Reports from integrative researchers who have followed calls for sociotechnical integration emphasize that the potential of interdisciplinary collaboration to inflect the social shaping of technoscience is often constrained by their liminal position. Integrative researchers tend to be positioned as either adversarial outsiders or co-opted insiders. In an attempt to navigate these dynamics, we show that attending to affective disturbances can open up possibilities for productive engagements across disciplinary divides. Drawing on the work of Helen Verran, we analyze “disconcertment” in three sociotechnical integration research studies. We develop a heuristic that weaves together disconcertment, affective labor, and responsivity to analyze the role of the body in interdisciplinary collaborations. We draw out how bodies do affective labor when generating responsivity between collaborators in moments of disconcertment. Responsive bodies can function as sensors, sources, and processors of disconcerting experiences of difference.
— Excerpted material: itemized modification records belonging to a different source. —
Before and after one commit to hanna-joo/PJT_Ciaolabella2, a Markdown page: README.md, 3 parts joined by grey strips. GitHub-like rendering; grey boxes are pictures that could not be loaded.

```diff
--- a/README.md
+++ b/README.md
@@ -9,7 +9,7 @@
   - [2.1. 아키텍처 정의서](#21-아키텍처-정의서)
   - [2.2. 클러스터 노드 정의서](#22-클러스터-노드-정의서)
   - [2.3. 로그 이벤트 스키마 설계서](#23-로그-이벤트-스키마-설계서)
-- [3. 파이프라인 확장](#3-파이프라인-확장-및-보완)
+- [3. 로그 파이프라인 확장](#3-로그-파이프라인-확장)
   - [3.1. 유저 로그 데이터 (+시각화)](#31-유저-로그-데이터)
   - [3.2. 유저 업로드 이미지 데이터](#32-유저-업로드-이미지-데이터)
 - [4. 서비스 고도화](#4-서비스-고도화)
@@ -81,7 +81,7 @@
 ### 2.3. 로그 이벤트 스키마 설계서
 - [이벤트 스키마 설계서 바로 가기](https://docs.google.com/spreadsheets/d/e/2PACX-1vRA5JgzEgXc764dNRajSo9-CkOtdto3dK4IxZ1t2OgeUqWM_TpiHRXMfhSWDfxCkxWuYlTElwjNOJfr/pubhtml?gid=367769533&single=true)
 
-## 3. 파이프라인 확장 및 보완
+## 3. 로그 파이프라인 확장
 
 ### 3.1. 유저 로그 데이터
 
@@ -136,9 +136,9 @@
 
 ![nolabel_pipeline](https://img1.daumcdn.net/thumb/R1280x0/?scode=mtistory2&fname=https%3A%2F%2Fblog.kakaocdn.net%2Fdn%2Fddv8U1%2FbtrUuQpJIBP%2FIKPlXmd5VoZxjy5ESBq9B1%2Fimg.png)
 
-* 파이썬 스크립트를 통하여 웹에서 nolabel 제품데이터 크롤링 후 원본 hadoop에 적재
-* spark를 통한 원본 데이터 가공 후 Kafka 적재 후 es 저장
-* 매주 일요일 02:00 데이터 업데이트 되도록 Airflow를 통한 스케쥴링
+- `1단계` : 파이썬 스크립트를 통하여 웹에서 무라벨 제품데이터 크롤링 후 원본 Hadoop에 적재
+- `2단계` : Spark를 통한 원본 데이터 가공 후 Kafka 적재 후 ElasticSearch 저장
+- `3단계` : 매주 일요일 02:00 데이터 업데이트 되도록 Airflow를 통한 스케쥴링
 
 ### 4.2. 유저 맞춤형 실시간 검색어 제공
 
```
We further show how attending to disconcertment can stimulate methodological choices to recognize, amplify, or minimize the difference between collaborators. Although these choices are context-dependent, each one examined generates responsivity that supports collaborators to readjust the technical in terms of the social. This analysis contributes to science and technology studies scholarship on the role of affect in successes and failures of interdisciplinary collaboration.
- interdisciplinary collaboration
- sociotechnical integration research
ASJC Scopus subject areas
- Social Sciences (miscellaneous)
- Sociology and Political Science
- Economics and Econometrics
- Human-Computer Interaction